Large multiethnic Candidate Gene Study for C-reactive protein levels: identification of a novel association at CD36 in African Americans.

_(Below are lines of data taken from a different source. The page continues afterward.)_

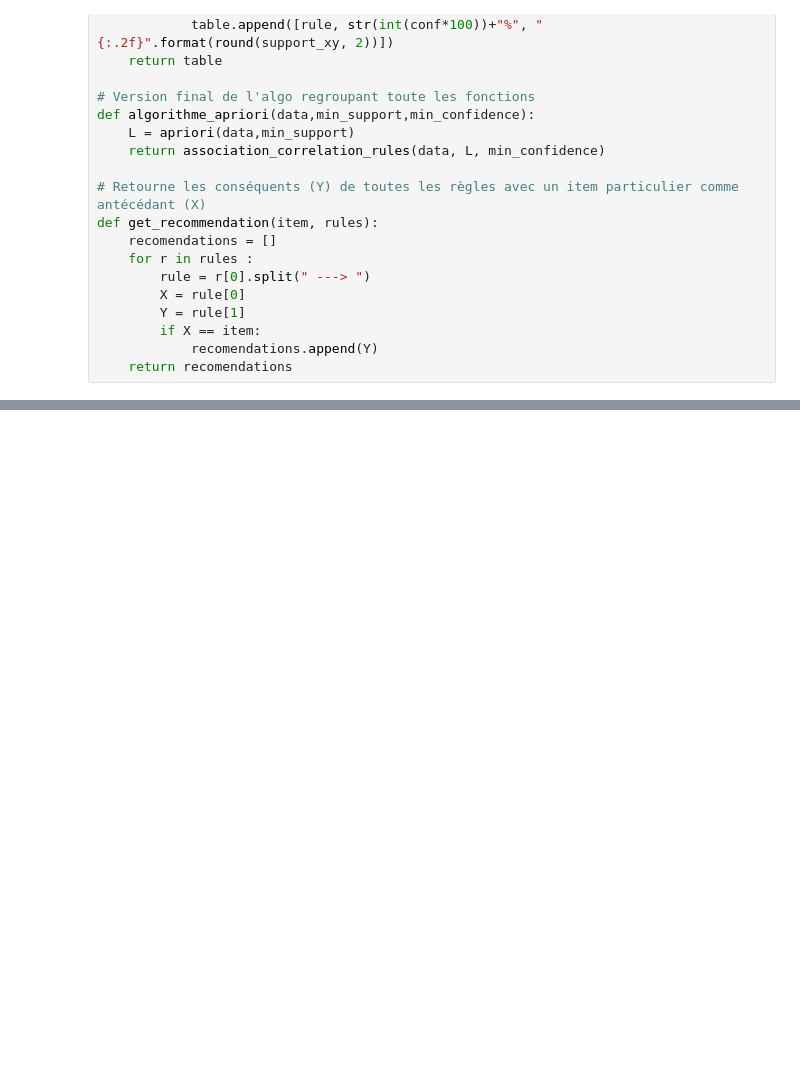
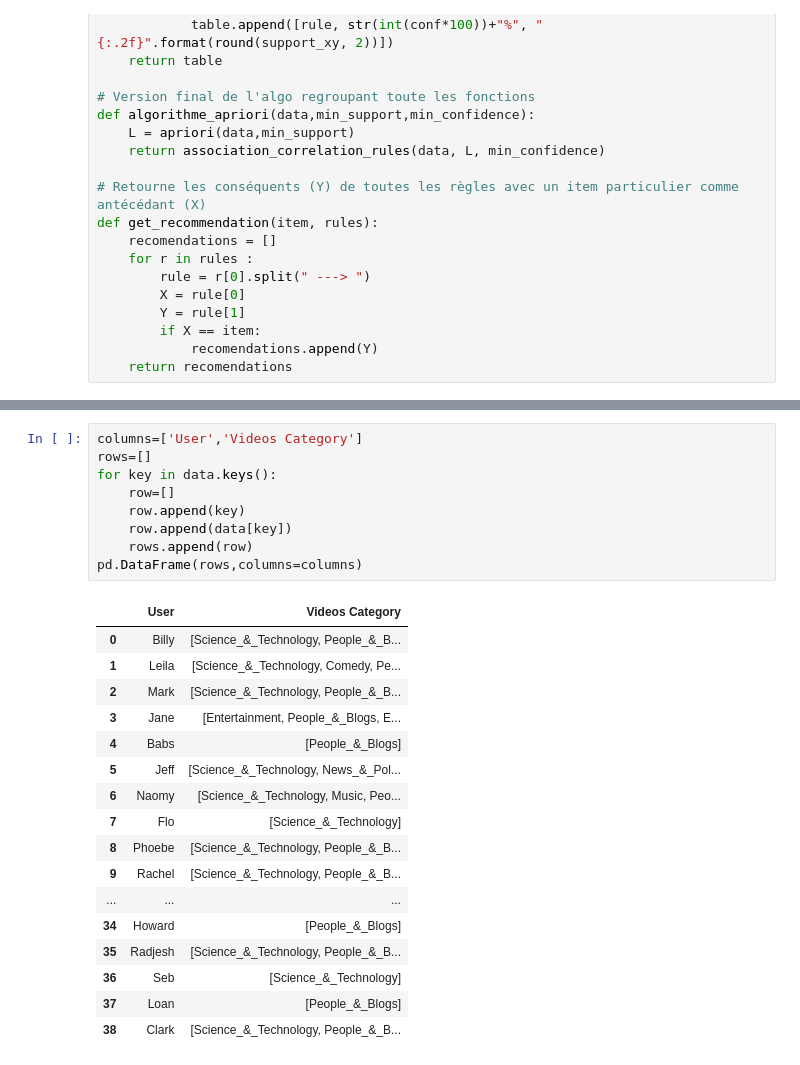
Before and after one commit to super-cinnamon/Projet_DM, a Jupyter notebook: part3.ipynb, the cells around one changed output, grey strips where cells are left out. Drawn from its saved outputs; the diff is of its cells as text; blank space fills up the shorter version.

```diff
--- a/part3.ipynb
+++ b/part3.ipynb
@@ -431,3 +431,30 @@ print(get_recommendation("{'Education'}", rules))
+# %%
+columns=['User','Videos Category']
+rows=[]
+for key in data.keys():
+    row=[]
+    row.append(key)
+    row.append(data[key])
+    rows.append(row)
+pd.DataFrame(rows,columns=columns)
+# %% [output]
+|  | User | Videos Category |
+| 0 | Billy | [Science_&_Technology, People_&_B... |
+| 1 | Leila | [Science_&_Technology, Comedy, Pe... |
+| 2 | Mark | [Science_&_Technology, People_&_B... |
+| 3 | Jane | [Entertainment, People_&_Blogs, E... |
+| 4 | Babs | [People_&_Blogs] |
+| 5 | Jeff | [Science_&_Technology, News_&_Pol... |
+| 6 | Naomy | [Science_&_Technology, Music, Peo... |
+| 7 | Flo | [Science_&_Technology] |
+| 8 | Phoebe | [Science_&_Technology, People_&_B... |
+| 9 | Rachel | [Science_&_Technology, People_&_B... |
+| ... | ... | ... |
+| 34 | Howard | [People_&_Blogs] |
+| 35 | Radjesh | [Science_&_Technology, People_&_B... |
+| 36 | Seb | [Science_&_Technology] |
+| 37 | Loan | [People_&_Blogs] |
+| 38 | Clark | [Science_&_Technology, People_&_B... |
 # %%
 association_rules
 # %% [output]
```
Also changed, not shown: parts of 4 cells of this notebook, 2 other files.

C-reactive protein (CRP) is a heritable biomarker of systemic inflammation and a predictor of cardiovascular disease (CVD). Large-scale genetic association studies for CRP have largely focused on individuals of European descent. We sought to uncover novel genetic variants for CRP in a multiethnic sample using the ITMAT Broad-CARe (IBC) array, a custom 50,000 SNP gene-centric array having dense coverage of over 2,000 candidate CVD genes. We performed analyses on 7,570 African Americans (AA) from the Candidate gene Association Resource (CARe) study and race-combined meta-analyses that included 29,939 additional individuals of European descent from CARe, the Women's Health Initiative (WHI) and KORA studies. We observed array-wide significance (p < 2.2 × 10(-6)) for four loci in AA, three of which have been reported previously in individuals of European descent (IL6R, p = 2.0 × 10(-6); CRP, p = 4.2 × 10(-71); APOE, p = 1.6 × 10(-6)). The fourth significant locus, CD36 (p = 1.6 × 10(-6)), was observed at a functional variant (rs3211938) that is extremely rare in individuals of European descent. We replicated the CD36 finding (p = 1.8 × 10(-5)) in an independent sample of 8,041 AA women from WHI; a meta-analysis combining the CARe and WHI AA results at rs3211938 reached genome-wide significance (p = 1.5 × 10(-10)). In the race-combined meta-analyses, 13 loci reached significance, including ten (CRP, TOMM40/APOE/APOC1, HNF1A, LEPR, GCKR, IL6R, IL1RN, NLRP3, HNF4A and BAZ1B/BCL7B) previously associated with CRP, and one (ARNTL) previously reported to be nominally associated with CRP. Two novel loci were also detected (RPS6KB1, p = 2.0 × 10(-6); CD36, p = 1.4 × 10(-6)). These results highlight both shared and unique genetic risk factors for CRP in AA compared to populations of European descent.